Skip to contents
MLB

Fuck It, Steal Home

ARLINGTON, TEXAS - OCTOBER 25: Manuel Margot #13 of the Tampa Bay Rays is tagged out by Austin Barnes #15 of the Los Angeles Dodgers on an attempt to steal home during the fourth inning in Game Five of the 2020 MLB World Series at Globe Life Field on October 25, 2020 in Arlington, Texas. (Photo by Tom Pennington/Getty Images)
Tom Pennington/Getty Images

The balls! The big, buoyant, brass balls on Tampa’s Manuel Margot for trying to steal home in a World Series game. It did not work, which is absolutely not the same thing as saying he shouldn’t have tried, and though the Dodgers won Game 5 4-2 and are just one win from a championship, none can ever say Margot and these feisty Rays didn’t Go For It.

With two outs in the fourth inning, down a run, Margot attempted to become the first player to steal home in a World Series since Brad Fullmer in 2002; the first player to try a straight steal of home (as opposed to being on the front end of a double steal) in a World Series since Lonnie Smith in 1982; and the first player to successfully pull off a straight steal of home in a World Series since Jackie freaking Robinson in 1955.

But Max Muncy was alert, Clayton Kershaw was quick, and Austin Barnes was ready:

It was, Rays manager Kevin Cash confirmed afterward, all Margot’s call. That’s part and parcel of how these Rays operate, seeking every edge to shorten the odds against what is undeniably a more talented Dodger team. It’s not just nerd shit, either. Those edges can be found on spreadsheets and in payroll forms, but on the diamond as well. If Margot, a fast and decently smart baserunner, saw something from third base that his coaches couldn’t see from the dugout, they’ve specifically empowered him to try to take advantage.

“We try to do things and make decisions that allow players to be athletic and be the athletes they are,” Cash said. “If Manny felt he had a read on it, for whatever reason, it’s tough for me to say yes or no just because he’s a talented baserunner. He might be seeing something that certainly I’m not or can’t appreciate in the moment right there. He’s trying to do something to pick his team up.”
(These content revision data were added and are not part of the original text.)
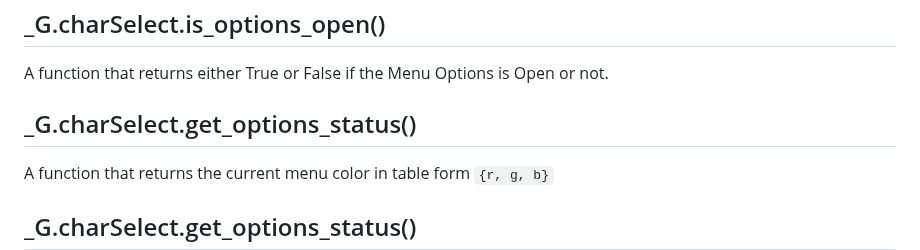
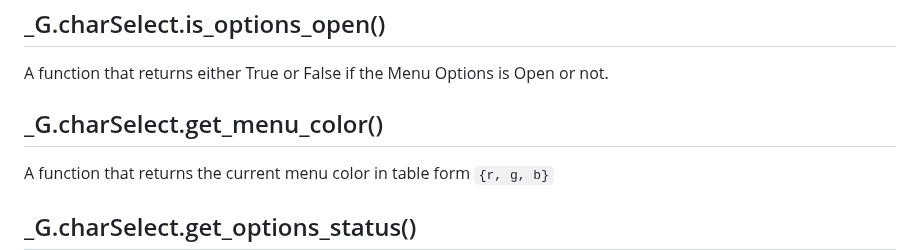
Before and after one commit to Squishy6094/character-select-coop, a Markdown page: API-Docs.md, the part around the change. GitHub-like rendering.

Commit message:
fixed misnamed function in docs

```diff
--- a/API-Docs.md
+++ b/API-Docs.md
@@ -183,7 +183,7 @@ A function that returns either True or False if the Menu is Open or not.
 ## _G.charSelect.is_options_open()
 A function that returns either True or False if the Menu Options is Open or not.
 
-## _G.charSelect.get_options_status()
+## _G.charSelect.get_menu_color()
 A function that returns the current menu color in table form `{r, g, b}`
 
 ## _G.charSelect.get_options_status()
```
What Margot saw, and what convinced him he had a chance to pick the Dodgers’ pocket and tie the game, was a confluence of things in his favor. He had reached third with aggressive baserunning that had forced a Dodgers mistake. Kershaw, tagged for two runs the previous inning, had retired just three of the last seven batters he’d faced, and, perhaps thinking about his long, checkered playoff history and how he’s never been closer to a title than this moment, his last start of this World Series, may have had his mind elsewhere—or at least solely on the batter.

That too narrative-y for your liking? OK, here’s the more practical stuff: With the Dodgers infield shifted, Justin Turner wasn’t holding Margot on the bag, and Kershaw’s exaggerated stretch motion sees him put both arms high in the air before he comes set, completely blocking his view of a runner on third. Kershaw couldn’t see Margot, and Turner couldn’t do anything about him taking a big lead, so as soon as Margot knew he was out of Kershaw’s field of vision, he took off. (After one pitch to make absolutely sure. “From the first pitch to [Kevin Kiermaier], I knew they weren’t paying too much attention to me, so I thought I had a chance,” Margot said. “Obviously, it didn’t work out that way.”)

It didn’t work out that way due to a combination of the Dodgers knowing their weaknesses and thinking quickly.

Kershaw said he knows his stretch leaves him blind to runners on third, and has warned his first basemen over the years to call out if a runner attempts to steal home. Muncy saw Margot go and started running toward Kershaw while shouting, “Home! Home!” Kershaw didn’t panic. He stepped off the rubber, avoiding a balk, and delivered a good-enough ball to Barnes, who handled it cleanly and tagged out Margot with inches to spare. “It was just kind of instinct to step off,” Kershaw said. “Thankfully, it’s happened before.”

There are a lot of moving parts involved in delivering a live ball 60 feet before a baserunner with a head start and the element of surprise covers 90, and every step of that process carries the potential to go awry. The Dodgers did everything right, and that’s the only possible way they could have gotten Margot.

The Rays never threatened again in Game 5, which in my book just supports Margot’s decision to force the issue. The Dodgers may beat Tampa on talent but the Rays will and must make sure that L.A. earns it by executing. The best team is only going to win this series by proving it.